Skip to main content

Published on: 24/11/2011


There are 21 communities surrounding the Lake Bosomtwe, the biggest natural lake in Ghana, of which Abono, in the Bosomtwe District of the Ashanti Region is one. The community has two main sources of water for its population of 1,467 people. The formal source is a borehole fitted with a handpump, provided by the District Assembly in 1998, and the informal source is water from the lake. The inhabitants in this community depend on the lake for fishing and some farming activities as their means of livelihood.

Many members of the community use water from the borehole for drinking purpose only, and use water from the lake for all other domestic purposes, including cooking. Mr. Kwame Adu Berempon, WATSAN committee chairman for the community, confirmed this, saying: “They believe food cooked with the lake water tastes much better than that cooked with water from the borehole. ”

This situation has accounted for low patronage of the only formal water source in the community.Margaret Afriyie, who is attendant at the borehole from 5.30 am until about 8.30 pm, said because inhabitants mostly fetch water from the lake, she sells less water from the pump. It is worse in the rainy season when people harvest rainwater and use it for household purposes, even for drinking. Miss Afriyie said that she could sell about 40 buckets of water a day in the dry season, but sometimes sells as few as three buckets a day during the rainy season. She keeps a third of what she takes as her payment so in the rainy season she makes less than GH¢ 1 in a week, while in the dry season she can make GH¢ 1 in a day.

While touring communities in the Bosomtwe District to validate data, the WASHCost Ghana team set out to seek a confirmation or otherwise of this perception from water users in the community. The team met Comfort Agyeiwaa who is a member of the village WATSAN committee and cooks and sells yam and fish close to the lake. Agyeiwaa uses water from the lake for her cooking purpose both at home and for the food that she sells. This is because, as she told us, “The lake water adds some taste to the food and makes it palatable”. In the spirit of deep research, the team bought and ate her yam chips that had been cooked in lake water and then fried. The food tasted excellent but whether this was due to the lake water or her skills as a cook, was beyond our powers of discovery.

Children fetching water from an informal source-Lake Bosomtwe

A trip to the lakeside by the team demonstrated how inhabitants use the water for many different reasons. A fisherman took his boat out to check his pots in the lake. A woman was bathing her child very close to the shoreline with the bathed water running back into the lake and some other kids happily swimming in the water. Another woman was scrubbing her clothes. Close to the same spot inhabitants came to fetch water from the lake home. They entered the water with their receptacles and walked some few steps inside to ensure that they got cleaner water. It looks cleaner to them but the water must contain the effects of all this activity, including any contaminant on their feet or in the receptacle. This water was almost certainly not fit for drinking, although it is said that some families do drink lake water rather than pay the pump attendant for safe water.

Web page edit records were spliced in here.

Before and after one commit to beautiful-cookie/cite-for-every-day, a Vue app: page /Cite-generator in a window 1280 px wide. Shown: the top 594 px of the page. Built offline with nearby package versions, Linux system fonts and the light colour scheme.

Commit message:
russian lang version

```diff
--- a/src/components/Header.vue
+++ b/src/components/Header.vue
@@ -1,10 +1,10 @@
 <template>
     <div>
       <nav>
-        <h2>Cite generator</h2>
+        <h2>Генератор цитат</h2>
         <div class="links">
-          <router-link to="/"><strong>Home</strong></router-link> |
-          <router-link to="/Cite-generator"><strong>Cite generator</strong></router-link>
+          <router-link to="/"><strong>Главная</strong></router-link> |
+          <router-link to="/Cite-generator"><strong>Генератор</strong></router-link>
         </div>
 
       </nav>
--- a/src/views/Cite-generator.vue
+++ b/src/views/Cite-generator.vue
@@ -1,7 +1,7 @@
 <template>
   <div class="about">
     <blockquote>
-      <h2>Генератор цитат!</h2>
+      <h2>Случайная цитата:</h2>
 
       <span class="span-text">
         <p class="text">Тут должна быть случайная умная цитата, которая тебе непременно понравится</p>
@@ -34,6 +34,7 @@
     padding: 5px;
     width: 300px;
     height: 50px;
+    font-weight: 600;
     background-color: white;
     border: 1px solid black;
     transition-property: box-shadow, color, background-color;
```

Views like this may not be limited to Abono community in Ghana alone. People across the globe may have certain views on water sources that may not make ‘sense’ to the outsider who does not live among them, especially where we try to see things from the ‘realistic or sensible’ perspectives. Water from formal sources, considered to be more hygienic and reliable, should all things being equal, be used for domestic purposes which end up in consumption, like cooking and drinking.

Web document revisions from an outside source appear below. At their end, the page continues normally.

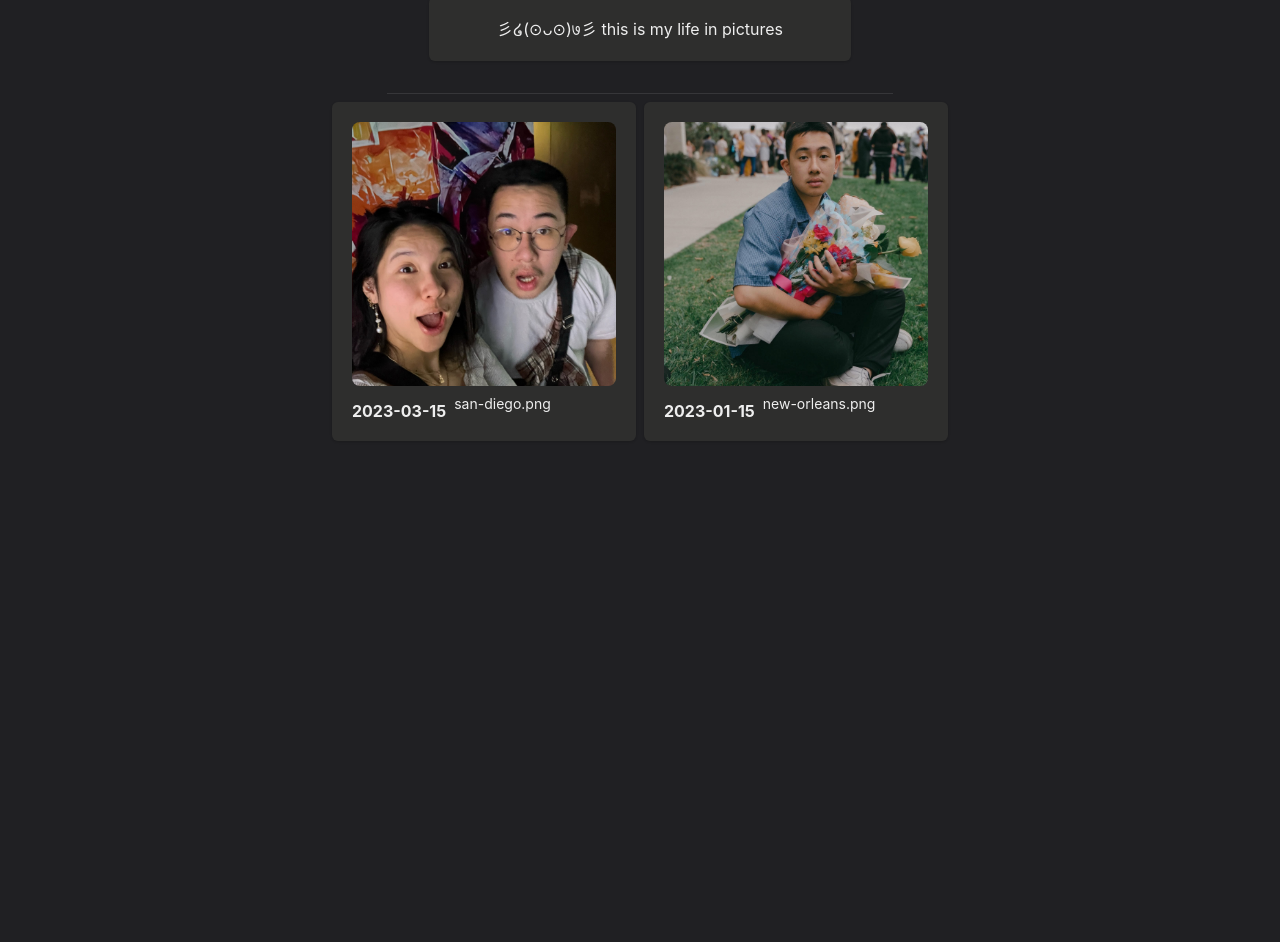
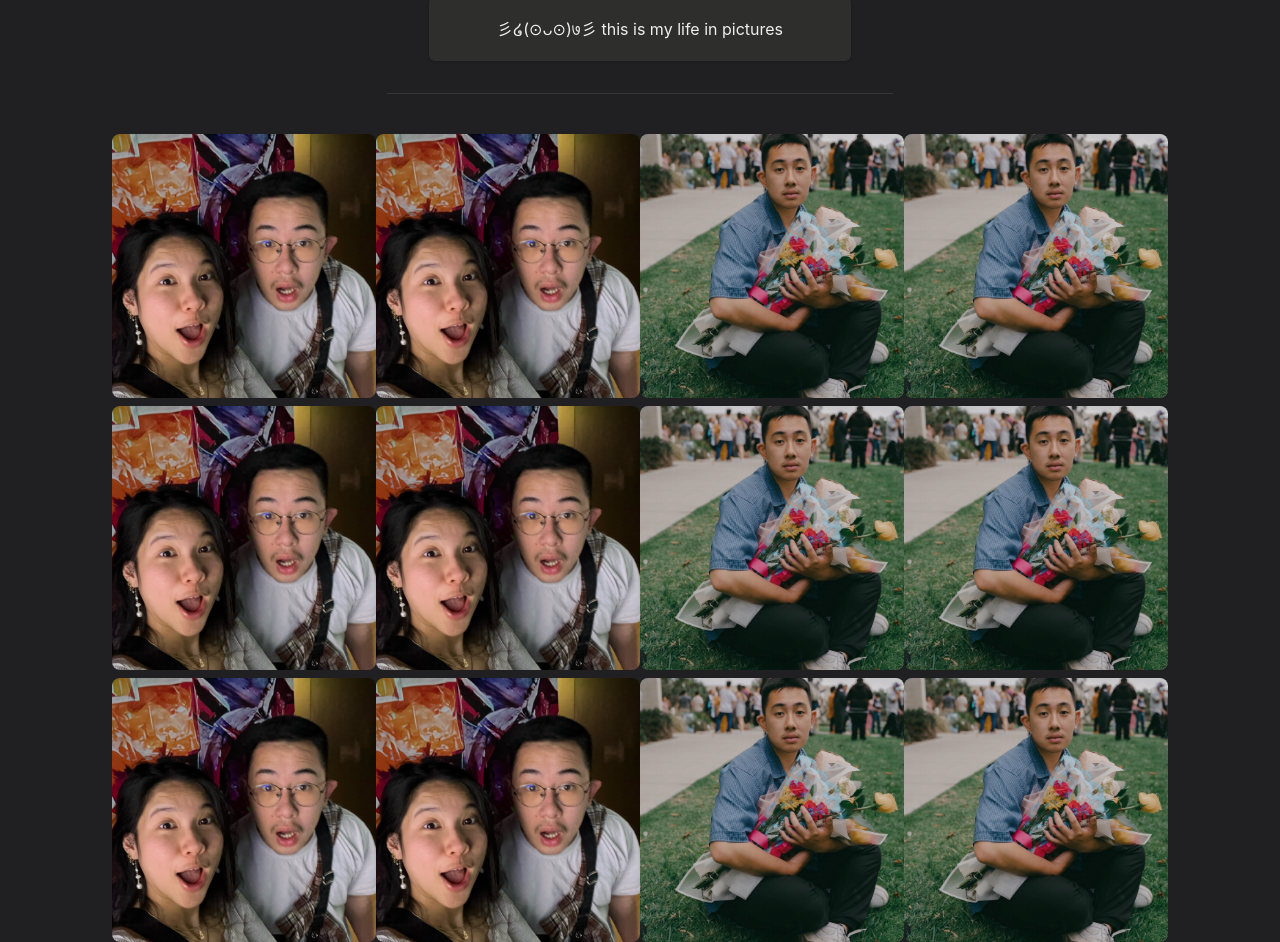
Before and after one commit to JimmyMinhLee/personal-website, a React (Create React App) app: page /pictures in a window 1280 px wide. Shown: the part 260-1202 px from the top of the page. Before the commit the page ends 800 px from the top, so only its background shows below. Built offline with nearby package versions, Linux system fonts and the light colour scheme.

Commit message:
just do a collage like this

```diff
--- a/src/pages/Pictures.tsx
+++ b/src/pages/Pictures.tsx
@@ -20,8 +20,6 @@ import anotherPicture from "../components/images/picture.jpg";
 
 type ImageCardProps = {
   image: string;
-  date: string;
-  description: string;
 };
 
 const Introduction = () => {
@@ -66,10 +64,9 @@ const IntroCard = () => {
 };
 
 const ImageCard = (props: ImageCardProps) => {
-  const { image, date, description } = props;
+  const { image } = props;
   return (
-    <Card bg={useColorModeValue("#ebe7df", "#2e2e2d")}>
-      <CardBody>
+    <>
       <Image
         maxWidth={"33vw"}
         maxHeight={"33vh"}
@@ -77,33 +74,32 @@ const ImageCard = (props: ImageCardProps) => {
         objectFit={"cover"}
         borderRadius={"lg"}
         src={image}
-        />{" "}
-        <HStack>
-          <Heading pt={4} size="sm" fontFamily={"M Plus Rounded 1c"}>
-            {date}
-          </Heading>
-          <Text fontSize="sm">{description}</Text>
-        </HStack>
-      </CardBody>
-    </Card>
+      />
+    </>
   );
 };
 
 const Images = () => {
   return (
-    <VStack>
-      <HStack maxWidth="4xl">
-        <ImageCard
-          image={profilePicture}
-          date={"2023-03-15"}
-          description={"san-diego.png"}
-        />
-        <ImageCard
-          image={otherPicture}
-          date={"2023-01-15"}
-          description={"new-orleans.png"}
-        />
-      </HStack>
+    <VStack pt={8}>
+      <Flex maxWidth="6xl">
+        <ImageCard image={profilePicture} />
+        <ImageCard image={profilePicture} />
+        <ImageCard image={otherPicture} />
+        <ImageCard image={otherPicture} />
+      </Flex>
+      <Flex maxWidth="6xl">
+        <ImageCard image={profilePicture} />
+        <ImageCard image={profilePicture} />
+        <ImageCard image={otherPicture} />
+        <ImageCard image={otherPicture} />
+      </Flex>
+      <Flex maxWidth="6xl">
+        <ImageCard image={profilePicture} />
+        <ImageCard image={profilePicture} />
+        <ImageCard image={otherPicture} />
+        <ImageCard image={otherPicture} />
+      </Flex>
     </VStack>
   );
 };
@@ -114,7 +110,6 @@ const Pictures = () => {
       <VStack maxWidth="3xl" pt={24} spacing={8}>
         <Introduction />
         <IntroCard />
-
         <Divider />
       </VStack>
       <Images />
```
Lines whose indentation alone changed are shown as unchanged.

But whether this assertion is true or not, there will be the need to conduct a water quality test of this informal source of water to ascertain what it contains and how good or otherwise it will be for consumption. This exercise could be paid for from community tourism revenue since the WATSAN itself does not have much in its coffers. Whatever the case, are we to judge the community based on what we know and think should be the case? Should we condemn and correct or should we just allow them to do things just the way they deem fit? Community beliefs are very strong, and when safe water is provided, perhaps discussion with the community about the taste is needed. If we want to correct, would they be ready to respond if we try to change this view they hold. These were a few thoughts that were running through my mind as I walked-off the shore of the lake thinking of the sorts of contaminated water people fetch home for use from this informal source.

Back to
the top